characteristics. The system head is the sum of the static and dynamic heads against the pump. As such, it varies with required flows and with changes in storage and suction levels. When a distribution system lies between pump and distribution reservoir, the system head responds also to fluctuations in demand. Pump characteristics depend on pump size, speed, and design. For a given speed N in revolution per minute, they are determined by the relationships between the rate of discharge, Q, usually in gallons per minute, and the head H in feet, the efficiency E in percent, and the power input P in horsepower.
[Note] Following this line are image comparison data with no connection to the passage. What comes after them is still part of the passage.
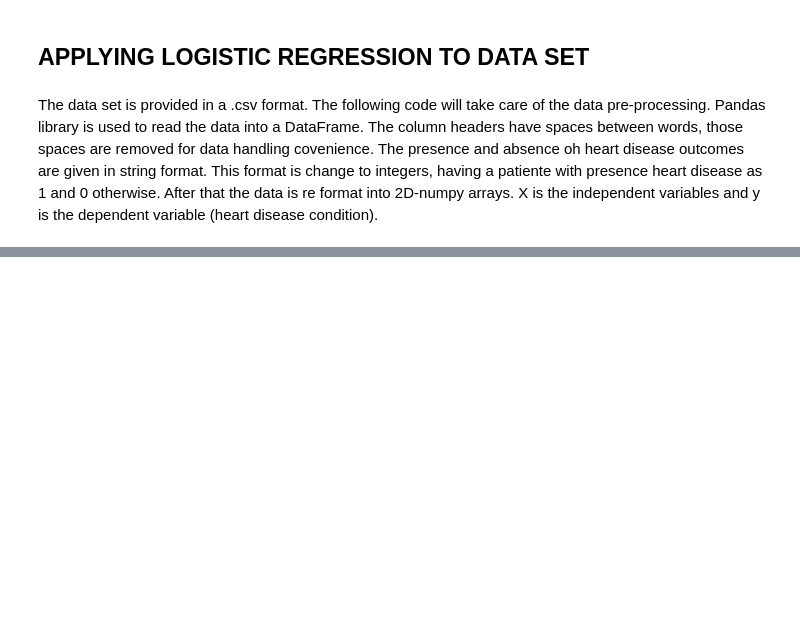
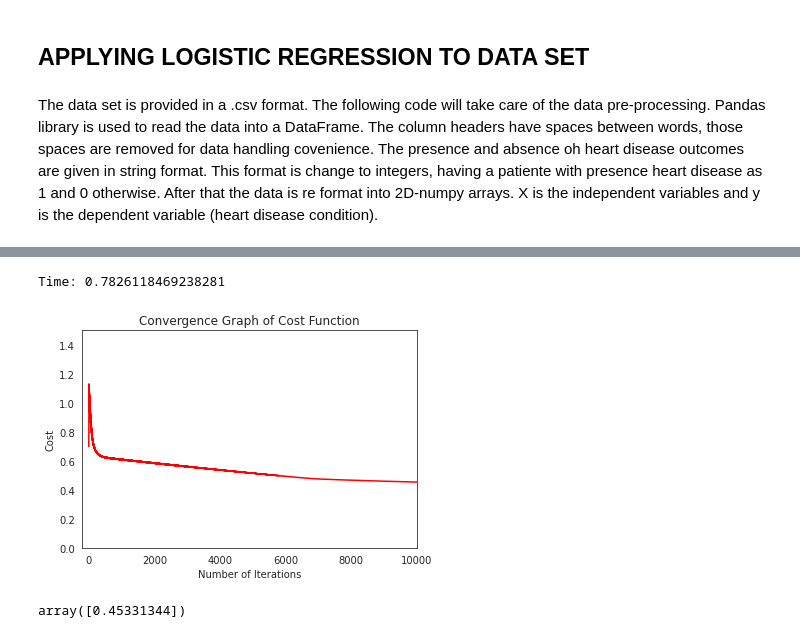
Before and after one commit to AlejandroSepulvedaGuatecique/Projects-in-Ml-and-AI-, a Jupyter notebook: HW1/HW1_Logistic_Regression_Implementation.ipynb, the cells around one changed output, grey strips where cells are left out. Cells and saved outputs as stored; diff of their text form; code cells hidden in the pictures; blank space fills up the shorter version.

```diff
--- a/HW1/HW1_Logistic_Regression_Implementation.ipynb
+++ b/HW1/HW1_Logistic_Regression_Implementation.ipynb
@@ -260,8 +260,7 @@ def sigmoid(x):
 def compute_cost(X, y, theta):
     m = len(y)
     h = sigmoid(X @ theta)
-    epsilon = 1e-6 #infinitesimal value to avoid the indetermined operation log(0)
-    cost = (1/m)*(((-y).T @ np.log(h + epsilon))-((1-y).T @ np.log(1-h + epsilon))) # Binary Cross Entropy Function
+    cost = (1/m)*(((-y).T @ np.log(h))-((1-y).T @ np.log(1-h))) # Binary Cross Entropy Function
     return cost
 # %%
 # batch gradient descent: Implement gradient descent algorithm to the whole
@@ -401,24 +402,27 @@ y = y[:,np.newaxis]
 # %%
 m = len(y)
 n = np.size(X,1)
 params = np.zeros((n,1))
 iterations = 10000
 learning_rate =0.0001
 
 initial_cost = compute_cost(X, y, params)
 
 start = time.time()
 (cost_history, params_optimal) = batch_gradient_descent(X, y, params,
                                  learning_rate, iterations)
 
 end = time.time()
 print('Time:',end - start)
 plt.figure()
 sns.set_style('white')
 plt.plot(range(len(cost_history)), cost_history, 'r')
 plt.title("Convergence Graph of Cost Function")
 plt.xlabel("Number of Iterations")
 plt.ylabel("Cost")
-plt.xlim(0, 1000)
-plt.ylim(0,2)
+plt.xlim(-200, 10000)
+plt.ylim(0,1.5)
 plt.show()
+# %% [output]
+Time: 0.7826118469238281
+[figure, added]
@@ -430,0 +429,4 @@ plt.title("Convergence Graph of Cost Function")
+# %%
+cost_history[-1]
+# %% [output]
+array([0.45331344])
```
Also changed, not shown: parts of 6 cells of this notebook.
For purposes of comparison, pumps of given geometrical design are characterized also by their specific speed Ns, the hypothetical speed of a homologous (geometrically similar) pump with an impeller diameter D such that it will discharge 1 gpm against as 1-ft head. Because discharge varies as the product of area and velocity, and velocity varies as H1/2, Q varies as D2H1/2. But velocity varies also as πDN/60. Hence H1/2 varies as DN, or N varies as
Generally speaking, pump efficiencies increase with pump size and capacity. Below specific speeds of 1000 units, efficiencies drop off rapidly. Radial-flow pumps perform well between specific speeds of 1000 and 3500 units; mixed-flow pumps in the range of 3500 to 7500 units; and axial-flow pumps after that up to 12,000 units. For a given N, high-capacity, low-head pumps have the highest specific speeds. For double-suction pumps, the specific speed is computed for half the capacity. For multistage pumps, the head is distributed between the stages. This keeps the specific speed high and with it, also, the efficiency.
Specific speed is an important criterion, too, of safety against cavitation, a phenomenon accompanied by vibration, noise, and rapid destruction of pump impellers. Cavitation occurs when enough potential energy is converted to kinetic energy to reduce the absolute pressure at the impeller surface below the vapor pressure of water at the ambient temperature. Water then vaporizes and forms pockets of vapor that collapse suddenly as they are swept into regions of high pressure. Cavitation occurs when inlet pressures are too low or pump capacity or speed of rotation is increased without a compensating rise in inlet pressure. Lowering a pump in relation to its water source, therefore, reduce cavitation.